Now for the data layer on top. How to store and retrieve the data. HBase is probably a good option but doing it manually should be fairly straightforward too.

From my limited understanding of twitter, there are two key pieces of functionality, the timelines and search.

The timelines can be solved by storing each tweet as a file within a directory structure. My tweets would go into


The filename would be <username>-<timestamp>

For the public timeline, you just have a similar folder structure, but with the timestamp, for example, the timestamp 1236158897 would go into the following structure as a symlink


For search, pick up each word in the tweet and pop the tweet as a symlink into that folder. You could have a folder per word or follow the structure above.

/t/w/i/t/t/e/r/<username>-<timestamp> OR


You would then have an application running on top with a distributed cache with an API to ease access into the data easier than direct file access. Running on Linux, the kernel will take care of the large part of the automatic caching and buffering as long as there is enough RAM on the box.

This can in theory be done without Hadoop in between and separating the directory structures across multiple servers but that can have complications of its own, especially with adding and removing boxes for scalability.

You are also likely to run into issues with the number of files / sub-directories limits but they can be solved by ‘archiving’ – multiple options for that too…

Thinking about this problem brought me back to the good old days of working on the search mechanism within We needed the site to deal with a large number of searches on limited hardware when the project was still classified as a pilot.

With some hard work and experimentation, we were able to reduce the search time to a tenth of the original time.

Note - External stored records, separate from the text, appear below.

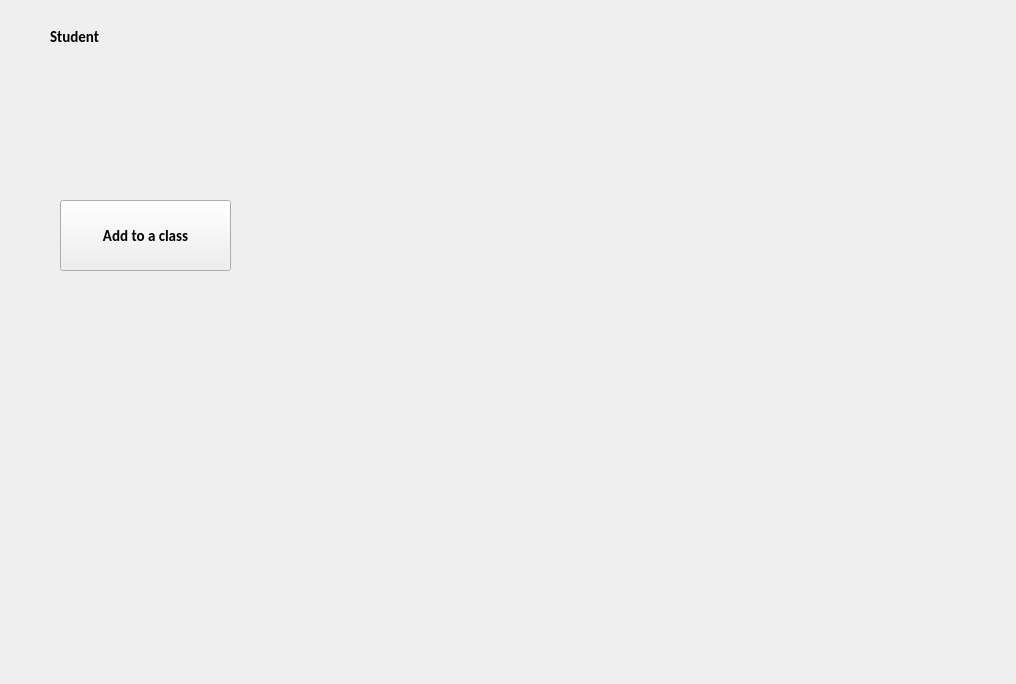
Old version of the form studyProject/secondwindow.ui in the repository fenrirm/study_project.
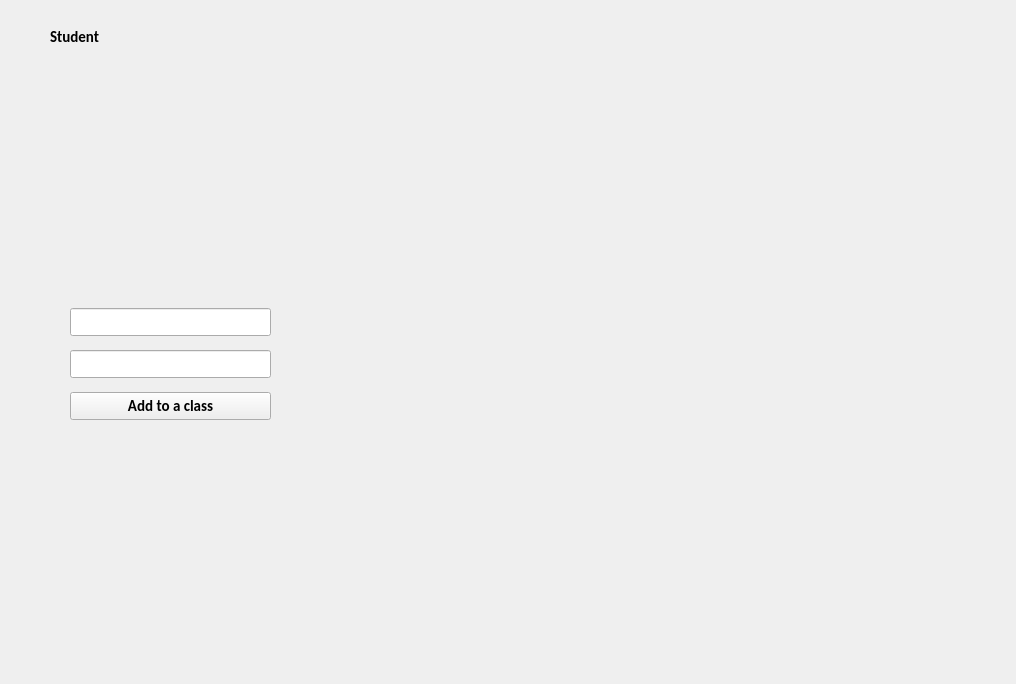
New version of the form. Icons and pictures are not drawn.

Patch:
```diff
--- a/studyProject/secondwindow.ui
+++ b/studyProject/secondwindow.ui
@@ -27,25 +27,6 @@
 }</string>
   </property>
   <widget class="QWidget" name="centralwidget">
-   <widget class="QPushButton" name="pushButton">
-    <property name="geometry">
-     <rect>
-      <x>60</x>
-      <y>200</y>
-      <width>171</width>
-      <height>71</height>
-     </rect>
-    </property>
-    <property name="font">
-     <font>
-      <family>Calibri</family>
-      <pointsize>11</pointsize>
-     </font>
-    </property>
-    <property name="text">
-     <string>Add to a class</string>
-    </property>
-   </widget>
    <widget class="QWidget" name="layoutWidget">
     <property name="geometry">
      <rect>
@@ -110,6 +91,37 @@
      </item>
     </layout>
    </widget>
+   <widget class="QWidget" name="">
+    <property name="geometry">
+     <rect>
+      <x>70</x>
+      <y>300</y>
+      <width>201</width>
+      <height>131</height>
+     </rect>
+    </property>
+    <layout class="QVBoxLayout" name="verticalLayout_2">
+     <item>
+      <widget class="QLineEdit" name="teacherId"/>
+     </item>
+     <item>
+      <widget class="QLineEdit" name="classroomName"/>
+     </item>
+     <item>
+      <widget class="QPushButton" name="connectToClass">
+       <property name="font">
+        <font>
+         <family>Calibri</family>
+         <pointsize>11</pointsize>
+        </font>
+       </property>
+       <property name="text">
+        <string>Add to a class</string>
+       </property>
+      </widget>
+     </item>
+    </layout>
+   </widget>
   </widget>
  </widget>
  <resources/>
```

I’ll admit that I don’t know the details or the intricacies of the requirements that twitter has. I have probably over-simplified the problem but it was still fun to think about. If you can think of problems with this – let me know; I wanna turn them into opportunities 😉